The film, financed by right-wing politician Geert Wilders, will reveal the Koran as a source of "inspiration for intolerance, murder and terror," Wilders said.
The anticipated screening has already sparked international protests. Although no one has seen the film yet, there are rumors Wilders will tear up or burn the Koran in it. If that was true, Ahmad Badr al-Din Hassoun, the Grand Mufti of Syria, said earlier this month at the European Parliament in Strasbourg, "this will simply mean he is inciting wars and bloodshed. ... It is the responsibility of the Dutch people to stop him."
On Monday, an Iranian lawmaker warned The Hague not to allow the screening of the film.
"If the Netherlands will allow the broadcast of this movie, the Iranian Parliament will request to reconsider our relationship with (the Dutch government)," said Alaeddin Boroujerdi, head of the Iranian security and foreign policy commission, according to Iran's federal news agency IRNA. "In Iran, insulting Islam is a very sensitive matter and if the movie is broadcast it will arouse a wave of popular hate that will be directed towards any government that insults Islam."
The Dutch government seems to think in the same terms. It fears a crisis similar to the one sparked by the publication of cartoons depicting the Prophet Mohammad in Danish -- and later European -- newspapers two years ago, when Danish products were boycotted, Danish embassies set on fire and dozens of people died in violent protests all over the world.
To be prepared for all eventualities, the Dutch government over the past days summoned its key ministers and officials linked to security issues. The Hague has compiled a secret document (which the Dutch media said it has obtained) detailing emergency measures in case of riots or attacks, including short-term evacuations of Dutch embassies and citizens from the Middle East. Apparently, imams in several large Dutch cities have already had to calm Muslims angry over the news of the film.
"We are ready to react quickly, it is our role to be prepared for calamities," Dutch Prime Minister Jan-Peter Balkenende told journalists at his weekly news briefing.
While a state-funded TV station has already recalled its promise to air the movie, Wilders, the most prominent member of the far-right Freedom Party, or VVD, has vowed to broadcast his film -- on a smaller TV station or on the Internet via YouTube -- whatever the pressure may be.
The Netherlands has had a history of violence connected to anti-Islam statements, and thus, officials there are particularly vigilant.
In November 2004 in Amsterdam, a Dutch teenager from Moroccan descent stabbed to death and nearly decapitated the filmmaker Theo Van Gogh after the airing of his controversial film "Submission," which criticized the suppression of women in Islamic culture.

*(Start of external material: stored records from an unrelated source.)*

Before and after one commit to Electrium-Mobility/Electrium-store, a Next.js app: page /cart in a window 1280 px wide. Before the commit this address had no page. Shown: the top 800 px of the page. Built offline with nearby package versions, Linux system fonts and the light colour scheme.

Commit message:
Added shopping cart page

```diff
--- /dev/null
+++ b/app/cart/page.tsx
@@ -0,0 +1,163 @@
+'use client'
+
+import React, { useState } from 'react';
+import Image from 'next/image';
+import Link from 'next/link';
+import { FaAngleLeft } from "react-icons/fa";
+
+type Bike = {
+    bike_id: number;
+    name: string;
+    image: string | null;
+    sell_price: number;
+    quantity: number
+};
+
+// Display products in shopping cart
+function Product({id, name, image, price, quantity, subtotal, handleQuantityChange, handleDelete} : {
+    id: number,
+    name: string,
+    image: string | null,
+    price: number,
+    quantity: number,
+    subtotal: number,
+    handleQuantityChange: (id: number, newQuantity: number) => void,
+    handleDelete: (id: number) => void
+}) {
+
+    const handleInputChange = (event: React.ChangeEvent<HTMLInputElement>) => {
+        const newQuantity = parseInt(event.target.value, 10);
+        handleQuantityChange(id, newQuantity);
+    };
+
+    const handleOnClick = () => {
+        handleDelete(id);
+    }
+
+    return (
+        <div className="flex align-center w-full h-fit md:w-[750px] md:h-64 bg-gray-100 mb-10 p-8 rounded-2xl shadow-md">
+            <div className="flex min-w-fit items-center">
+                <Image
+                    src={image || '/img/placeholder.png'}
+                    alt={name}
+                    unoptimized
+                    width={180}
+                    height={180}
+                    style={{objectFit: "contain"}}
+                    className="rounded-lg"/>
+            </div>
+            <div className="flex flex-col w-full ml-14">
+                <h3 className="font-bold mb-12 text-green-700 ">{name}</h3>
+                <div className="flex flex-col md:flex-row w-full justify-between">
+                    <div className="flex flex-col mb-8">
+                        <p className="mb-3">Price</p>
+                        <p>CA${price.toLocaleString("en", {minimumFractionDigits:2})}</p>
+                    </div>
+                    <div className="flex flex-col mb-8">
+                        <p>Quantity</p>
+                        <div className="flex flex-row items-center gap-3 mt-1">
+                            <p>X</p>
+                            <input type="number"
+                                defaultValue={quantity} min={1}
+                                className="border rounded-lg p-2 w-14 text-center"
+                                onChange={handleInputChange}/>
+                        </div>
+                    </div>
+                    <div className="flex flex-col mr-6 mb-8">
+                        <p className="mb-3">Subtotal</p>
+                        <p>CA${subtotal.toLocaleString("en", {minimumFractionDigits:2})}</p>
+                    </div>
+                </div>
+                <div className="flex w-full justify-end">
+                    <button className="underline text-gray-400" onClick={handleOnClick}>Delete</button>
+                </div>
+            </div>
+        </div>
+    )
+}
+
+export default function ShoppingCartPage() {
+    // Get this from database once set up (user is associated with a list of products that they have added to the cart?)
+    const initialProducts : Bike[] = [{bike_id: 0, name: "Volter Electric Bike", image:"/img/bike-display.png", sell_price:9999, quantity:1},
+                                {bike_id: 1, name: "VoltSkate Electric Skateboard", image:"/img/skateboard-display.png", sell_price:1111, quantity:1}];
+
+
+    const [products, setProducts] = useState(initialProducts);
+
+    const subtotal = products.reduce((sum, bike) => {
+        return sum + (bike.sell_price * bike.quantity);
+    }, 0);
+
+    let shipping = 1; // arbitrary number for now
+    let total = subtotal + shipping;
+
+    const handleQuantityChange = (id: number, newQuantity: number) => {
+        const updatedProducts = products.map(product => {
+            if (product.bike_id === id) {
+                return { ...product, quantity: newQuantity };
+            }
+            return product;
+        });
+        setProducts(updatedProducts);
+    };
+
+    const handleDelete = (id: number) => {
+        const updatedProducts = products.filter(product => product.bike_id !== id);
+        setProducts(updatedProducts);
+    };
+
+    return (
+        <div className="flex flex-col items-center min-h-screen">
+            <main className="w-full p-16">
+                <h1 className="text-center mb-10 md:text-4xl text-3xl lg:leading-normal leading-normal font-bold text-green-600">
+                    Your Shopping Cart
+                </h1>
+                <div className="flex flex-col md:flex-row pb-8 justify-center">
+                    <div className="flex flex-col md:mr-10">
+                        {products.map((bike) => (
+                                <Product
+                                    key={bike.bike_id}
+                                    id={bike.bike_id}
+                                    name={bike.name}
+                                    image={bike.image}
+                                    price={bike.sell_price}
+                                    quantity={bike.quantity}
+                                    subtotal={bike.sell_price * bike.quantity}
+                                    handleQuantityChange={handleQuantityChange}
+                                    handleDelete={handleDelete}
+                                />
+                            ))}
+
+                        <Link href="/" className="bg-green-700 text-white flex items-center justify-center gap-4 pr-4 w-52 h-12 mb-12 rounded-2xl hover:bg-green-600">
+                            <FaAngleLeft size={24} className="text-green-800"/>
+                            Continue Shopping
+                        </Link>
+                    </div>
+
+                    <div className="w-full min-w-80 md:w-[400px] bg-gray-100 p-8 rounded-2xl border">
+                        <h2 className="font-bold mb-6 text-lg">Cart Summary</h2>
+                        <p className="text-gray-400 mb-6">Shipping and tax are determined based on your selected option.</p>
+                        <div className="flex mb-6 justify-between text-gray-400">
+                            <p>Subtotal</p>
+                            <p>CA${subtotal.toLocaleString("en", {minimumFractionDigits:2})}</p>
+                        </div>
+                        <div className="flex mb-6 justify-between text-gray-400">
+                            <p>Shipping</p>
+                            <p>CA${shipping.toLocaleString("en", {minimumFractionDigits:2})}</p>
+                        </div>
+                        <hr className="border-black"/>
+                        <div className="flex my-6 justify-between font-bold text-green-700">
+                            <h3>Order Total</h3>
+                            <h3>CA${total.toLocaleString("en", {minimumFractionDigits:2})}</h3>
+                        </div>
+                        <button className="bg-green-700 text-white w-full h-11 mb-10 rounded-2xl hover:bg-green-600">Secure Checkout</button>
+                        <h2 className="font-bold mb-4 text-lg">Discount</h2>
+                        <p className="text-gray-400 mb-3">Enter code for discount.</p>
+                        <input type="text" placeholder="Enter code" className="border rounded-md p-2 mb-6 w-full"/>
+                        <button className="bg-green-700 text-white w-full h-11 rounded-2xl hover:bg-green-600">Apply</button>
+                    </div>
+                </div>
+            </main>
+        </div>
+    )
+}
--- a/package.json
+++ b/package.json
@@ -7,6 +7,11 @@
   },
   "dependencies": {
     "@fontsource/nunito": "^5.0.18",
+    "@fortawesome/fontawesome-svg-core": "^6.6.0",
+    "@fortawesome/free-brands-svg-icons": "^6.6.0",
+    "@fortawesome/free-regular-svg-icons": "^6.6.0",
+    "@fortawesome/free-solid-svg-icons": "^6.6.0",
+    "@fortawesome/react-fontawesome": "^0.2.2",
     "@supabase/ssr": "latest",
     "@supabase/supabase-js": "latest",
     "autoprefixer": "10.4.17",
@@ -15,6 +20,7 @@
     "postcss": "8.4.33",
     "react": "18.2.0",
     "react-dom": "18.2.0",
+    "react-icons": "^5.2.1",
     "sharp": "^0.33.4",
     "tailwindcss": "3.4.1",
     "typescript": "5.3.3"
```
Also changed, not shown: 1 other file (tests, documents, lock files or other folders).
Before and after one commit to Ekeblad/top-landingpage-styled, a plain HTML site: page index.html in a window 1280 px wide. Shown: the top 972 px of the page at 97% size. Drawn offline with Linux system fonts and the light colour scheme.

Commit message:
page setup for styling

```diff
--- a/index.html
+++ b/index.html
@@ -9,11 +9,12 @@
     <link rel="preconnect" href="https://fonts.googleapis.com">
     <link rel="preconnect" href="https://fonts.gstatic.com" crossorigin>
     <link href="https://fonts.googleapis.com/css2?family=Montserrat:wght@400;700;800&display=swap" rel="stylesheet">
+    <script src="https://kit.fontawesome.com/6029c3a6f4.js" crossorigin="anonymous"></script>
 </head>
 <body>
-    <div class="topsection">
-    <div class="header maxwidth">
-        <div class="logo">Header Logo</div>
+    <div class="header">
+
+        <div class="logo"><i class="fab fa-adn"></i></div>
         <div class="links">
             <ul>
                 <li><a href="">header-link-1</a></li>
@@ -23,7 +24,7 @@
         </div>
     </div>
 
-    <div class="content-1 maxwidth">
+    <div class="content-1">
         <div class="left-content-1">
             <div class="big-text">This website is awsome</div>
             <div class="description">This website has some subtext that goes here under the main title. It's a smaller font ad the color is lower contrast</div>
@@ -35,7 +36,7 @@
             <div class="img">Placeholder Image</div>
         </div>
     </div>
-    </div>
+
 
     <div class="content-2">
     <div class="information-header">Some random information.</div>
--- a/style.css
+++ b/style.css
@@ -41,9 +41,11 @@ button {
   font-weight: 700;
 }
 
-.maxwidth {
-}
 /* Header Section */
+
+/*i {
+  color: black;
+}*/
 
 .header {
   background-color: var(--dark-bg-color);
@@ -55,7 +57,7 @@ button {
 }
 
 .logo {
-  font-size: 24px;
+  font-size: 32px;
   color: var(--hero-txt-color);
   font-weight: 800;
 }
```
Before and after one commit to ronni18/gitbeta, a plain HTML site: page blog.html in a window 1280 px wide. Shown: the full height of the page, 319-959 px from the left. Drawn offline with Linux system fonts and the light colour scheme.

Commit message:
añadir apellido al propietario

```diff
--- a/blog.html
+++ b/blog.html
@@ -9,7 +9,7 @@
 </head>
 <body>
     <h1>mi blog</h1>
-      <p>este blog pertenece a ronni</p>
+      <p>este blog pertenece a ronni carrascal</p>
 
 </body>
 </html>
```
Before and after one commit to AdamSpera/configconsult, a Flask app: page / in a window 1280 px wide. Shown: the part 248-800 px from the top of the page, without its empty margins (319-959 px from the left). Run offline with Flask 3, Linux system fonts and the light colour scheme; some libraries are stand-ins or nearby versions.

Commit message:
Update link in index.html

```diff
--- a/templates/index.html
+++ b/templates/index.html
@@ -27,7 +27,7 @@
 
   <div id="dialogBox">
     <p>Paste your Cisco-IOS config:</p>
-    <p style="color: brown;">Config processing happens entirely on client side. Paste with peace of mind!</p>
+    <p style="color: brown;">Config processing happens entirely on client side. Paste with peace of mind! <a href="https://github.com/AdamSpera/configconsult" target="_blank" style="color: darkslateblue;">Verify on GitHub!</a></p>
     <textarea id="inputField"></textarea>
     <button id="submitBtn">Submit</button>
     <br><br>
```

Van Gogh had made the film together with prominent Somalia-born Islam critic Ayaan Hirsi Ali, then a Dutch lawmaker, who lives in self-imposed exile in Washington. Yet even Hirsi Ali has criticized Wilder's film as provocative and warned the Dutch government not to leave the field of debating integration of immigrants to extremists.
Wilders, however, has managed to grab all the headlines. The 42-year-old, infamous for his big platinum blond hair, sees himself as continuing the struggle of the late right-wing populist politician Pim Fortuyn, who was shot in 2002 by an animal-rights activist.
Wilders in the past years raised eyebrows with very controversial statements concerning Islam, saying the Koran was inciting hatred and fascism, and warning of an Islamization that was washing over the Netherlands like "a tsunami."
Dutch embassies all over the world have been told to highlight that the Dutch government is not backing the message of the film or any of Wilders' statements. While Prime Minister Jan-Peter Balkenende fears that the film is able to "threaten the public order, the security and our economy," he said he cannot and does not want to censor the movie, citing the country's tradition of free speech.
At the same time, there is Holland's "tradition of respect, tolerance and responsibility. And absurd insults of certain groups are not part of that," Balkenende said in reference to Wilders' film.